Exercise prompt: For the data below, work out how many lines include the string "resume" and report only the number.

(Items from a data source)
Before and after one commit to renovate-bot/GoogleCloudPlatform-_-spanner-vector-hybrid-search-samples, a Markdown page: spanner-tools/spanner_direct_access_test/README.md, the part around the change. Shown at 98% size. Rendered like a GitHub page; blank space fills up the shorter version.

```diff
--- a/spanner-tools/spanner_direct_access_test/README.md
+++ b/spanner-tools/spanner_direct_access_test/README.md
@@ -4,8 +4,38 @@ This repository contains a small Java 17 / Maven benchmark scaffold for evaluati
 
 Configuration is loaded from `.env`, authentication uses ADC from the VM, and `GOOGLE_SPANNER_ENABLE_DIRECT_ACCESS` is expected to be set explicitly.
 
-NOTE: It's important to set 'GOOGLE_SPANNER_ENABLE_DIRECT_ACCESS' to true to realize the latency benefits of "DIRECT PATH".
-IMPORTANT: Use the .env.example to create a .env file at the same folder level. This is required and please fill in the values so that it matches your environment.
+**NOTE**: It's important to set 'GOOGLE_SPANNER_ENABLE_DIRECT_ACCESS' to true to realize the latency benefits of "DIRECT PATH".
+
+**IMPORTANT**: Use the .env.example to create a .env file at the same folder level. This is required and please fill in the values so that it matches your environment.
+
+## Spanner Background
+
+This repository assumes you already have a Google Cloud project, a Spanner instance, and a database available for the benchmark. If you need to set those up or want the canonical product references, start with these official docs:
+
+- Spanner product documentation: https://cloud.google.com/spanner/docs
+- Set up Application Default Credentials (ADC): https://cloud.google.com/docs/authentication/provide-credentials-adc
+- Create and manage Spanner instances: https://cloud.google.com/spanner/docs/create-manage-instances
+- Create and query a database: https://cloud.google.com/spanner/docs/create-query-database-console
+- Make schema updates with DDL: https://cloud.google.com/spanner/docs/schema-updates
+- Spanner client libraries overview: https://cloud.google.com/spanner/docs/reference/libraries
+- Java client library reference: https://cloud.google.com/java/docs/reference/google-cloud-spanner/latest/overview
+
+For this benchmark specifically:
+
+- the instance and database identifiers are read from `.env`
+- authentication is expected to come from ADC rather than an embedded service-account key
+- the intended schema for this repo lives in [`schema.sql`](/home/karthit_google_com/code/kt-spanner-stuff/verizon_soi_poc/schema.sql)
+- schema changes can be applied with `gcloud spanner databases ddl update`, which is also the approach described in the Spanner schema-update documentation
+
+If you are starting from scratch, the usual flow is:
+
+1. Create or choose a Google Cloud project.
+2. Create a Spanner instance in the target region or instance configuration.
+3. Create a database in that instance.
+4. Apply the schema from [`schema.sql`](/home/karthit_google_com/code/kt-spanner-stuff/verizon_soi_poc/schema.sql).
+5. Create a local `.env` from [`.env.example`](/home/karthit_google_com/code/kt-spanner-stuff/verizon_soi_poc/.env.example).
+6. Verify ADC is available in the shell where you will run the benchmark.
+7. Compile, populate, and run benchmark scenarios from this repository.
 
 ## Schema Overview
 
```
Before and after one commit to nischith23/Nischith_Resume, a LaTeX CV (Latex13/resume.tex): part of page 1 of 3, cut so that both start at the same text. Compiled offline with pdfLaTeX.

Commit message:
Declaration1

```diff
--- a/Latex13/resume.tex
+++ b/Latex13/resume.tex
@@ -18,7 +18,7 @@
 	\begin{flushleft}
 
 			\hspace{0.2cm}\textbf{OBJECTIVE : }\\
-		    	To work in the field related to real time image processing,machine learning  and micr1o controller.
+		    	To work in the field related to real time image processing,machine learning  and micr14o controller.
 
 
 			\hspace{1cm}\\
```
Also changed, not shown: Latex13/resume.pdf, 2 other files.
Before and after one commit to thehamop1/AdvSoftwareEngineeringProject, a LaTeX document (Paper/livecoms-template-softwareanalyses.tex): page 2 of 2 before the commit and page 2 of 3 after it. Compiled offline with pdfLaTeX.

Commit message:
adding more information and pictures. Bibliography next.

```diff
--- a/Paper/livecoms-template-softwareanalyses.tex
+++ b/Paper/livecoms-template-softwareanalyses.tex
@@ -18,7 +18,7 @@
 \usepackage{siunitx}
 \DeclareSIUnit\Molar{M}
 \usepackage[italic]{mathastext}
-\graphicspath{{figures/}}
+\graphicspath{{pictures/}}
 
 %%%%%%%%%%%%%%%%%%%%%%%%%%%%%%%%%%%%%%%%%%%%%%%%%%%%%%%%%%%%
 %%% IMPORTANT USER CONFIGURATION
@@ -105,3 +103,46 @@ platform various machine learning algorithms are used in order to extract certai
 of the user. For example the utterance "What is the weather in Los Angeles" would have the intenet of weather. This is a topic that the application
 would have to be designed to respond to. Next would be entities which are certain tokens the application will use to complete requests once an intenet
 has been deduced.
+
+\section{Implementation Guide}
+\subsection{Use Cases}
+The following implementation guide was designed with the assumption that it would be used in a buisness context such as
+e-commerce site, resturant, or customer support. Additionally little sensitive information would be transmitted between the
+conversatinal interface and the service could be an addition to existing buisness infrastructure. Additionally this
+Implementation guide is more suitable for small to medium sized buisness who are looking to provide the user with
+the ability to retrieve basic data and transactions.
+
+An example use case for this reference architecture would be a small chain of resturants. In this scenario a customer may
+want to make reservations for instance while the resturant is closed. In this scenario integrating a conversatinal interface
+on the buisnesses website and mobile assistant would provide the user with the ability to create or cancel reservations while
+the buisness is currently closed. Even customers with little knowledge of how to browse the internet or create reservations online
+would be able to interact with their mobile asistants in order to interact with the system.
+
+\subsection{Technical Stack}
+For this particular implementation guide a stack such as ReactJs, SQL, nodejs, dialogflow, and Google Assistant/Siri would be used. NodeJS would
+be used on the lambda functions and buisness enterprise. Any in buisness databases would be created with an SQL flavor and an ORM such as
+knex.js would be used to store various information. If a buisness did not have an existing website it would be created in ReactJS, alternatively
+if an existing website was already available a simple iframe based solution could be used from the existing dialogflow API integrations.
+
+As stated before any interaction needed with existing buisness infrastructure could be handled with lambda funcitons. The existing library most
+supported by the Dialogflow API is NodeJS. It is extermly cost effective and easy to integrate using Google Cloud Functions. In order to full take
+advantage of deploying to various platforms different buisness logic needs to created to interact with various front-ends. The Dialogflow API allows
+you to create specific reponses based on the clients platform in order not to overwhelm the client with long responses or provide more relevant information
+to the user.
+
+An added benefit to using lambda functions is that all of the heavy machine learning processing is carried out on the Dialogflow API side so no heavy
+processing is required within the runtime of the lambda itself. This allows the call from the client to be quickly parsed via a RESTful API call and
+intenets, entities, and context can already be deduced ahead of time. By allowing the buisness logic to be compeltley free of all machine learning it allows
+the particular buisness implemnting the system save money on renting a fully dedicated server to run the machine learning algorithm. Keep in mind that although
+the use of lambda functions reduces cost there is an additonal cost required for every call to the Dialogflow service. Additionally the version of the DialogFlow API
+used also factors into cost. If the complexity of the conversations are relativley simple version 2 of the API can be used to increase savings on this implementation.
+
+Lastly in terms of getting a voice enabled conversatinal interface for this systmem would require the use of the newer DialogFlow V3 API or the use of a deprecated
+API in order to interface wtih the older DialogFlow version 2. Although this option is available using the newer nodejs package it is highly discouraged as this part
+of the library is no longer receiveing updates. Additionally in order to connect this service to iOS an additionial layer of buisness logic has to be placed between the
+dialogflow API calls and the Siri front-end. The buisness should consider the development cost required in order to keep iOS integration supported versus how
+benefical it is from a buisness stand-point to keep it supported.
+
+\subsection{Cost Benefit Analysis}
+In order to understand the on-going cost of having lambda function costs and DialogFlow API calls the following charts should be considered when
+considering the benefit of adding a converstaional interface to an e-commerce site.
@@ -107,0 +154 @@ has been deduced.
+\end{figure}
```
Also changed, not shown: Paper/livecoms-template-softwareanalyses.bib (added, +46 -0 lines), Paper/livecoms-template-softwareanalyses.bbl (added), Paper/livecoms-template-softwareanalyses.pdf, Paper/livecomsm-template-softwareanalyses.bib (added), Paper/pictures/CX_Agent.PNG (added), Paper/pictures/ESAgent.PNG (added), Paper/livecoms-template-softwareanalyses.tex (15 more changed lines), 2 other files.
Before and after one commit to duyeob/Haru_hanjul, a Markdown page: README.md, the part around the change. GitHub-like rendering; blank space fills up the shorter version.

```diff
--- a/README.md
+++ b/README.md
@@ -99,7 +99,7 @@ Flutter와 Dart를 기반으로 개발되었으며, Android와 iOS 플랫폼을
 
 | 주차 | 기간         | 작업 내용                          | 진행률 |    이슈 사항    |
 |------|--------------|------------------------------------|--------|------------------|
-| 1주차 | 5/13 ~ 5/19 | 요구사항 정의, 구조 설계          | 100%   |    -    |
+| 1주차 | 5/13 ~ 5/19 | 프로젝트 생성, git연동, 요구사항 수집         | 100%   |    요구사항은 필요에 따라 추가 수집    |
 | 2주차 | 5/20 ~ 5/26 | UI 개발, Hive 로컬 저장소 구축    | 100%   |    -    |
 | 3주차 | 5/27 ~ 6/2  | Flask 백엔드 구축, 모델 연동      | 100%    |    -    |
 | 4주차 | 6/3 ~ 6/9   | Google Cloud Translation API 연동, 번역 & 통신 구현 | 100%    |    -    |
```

Task response: 4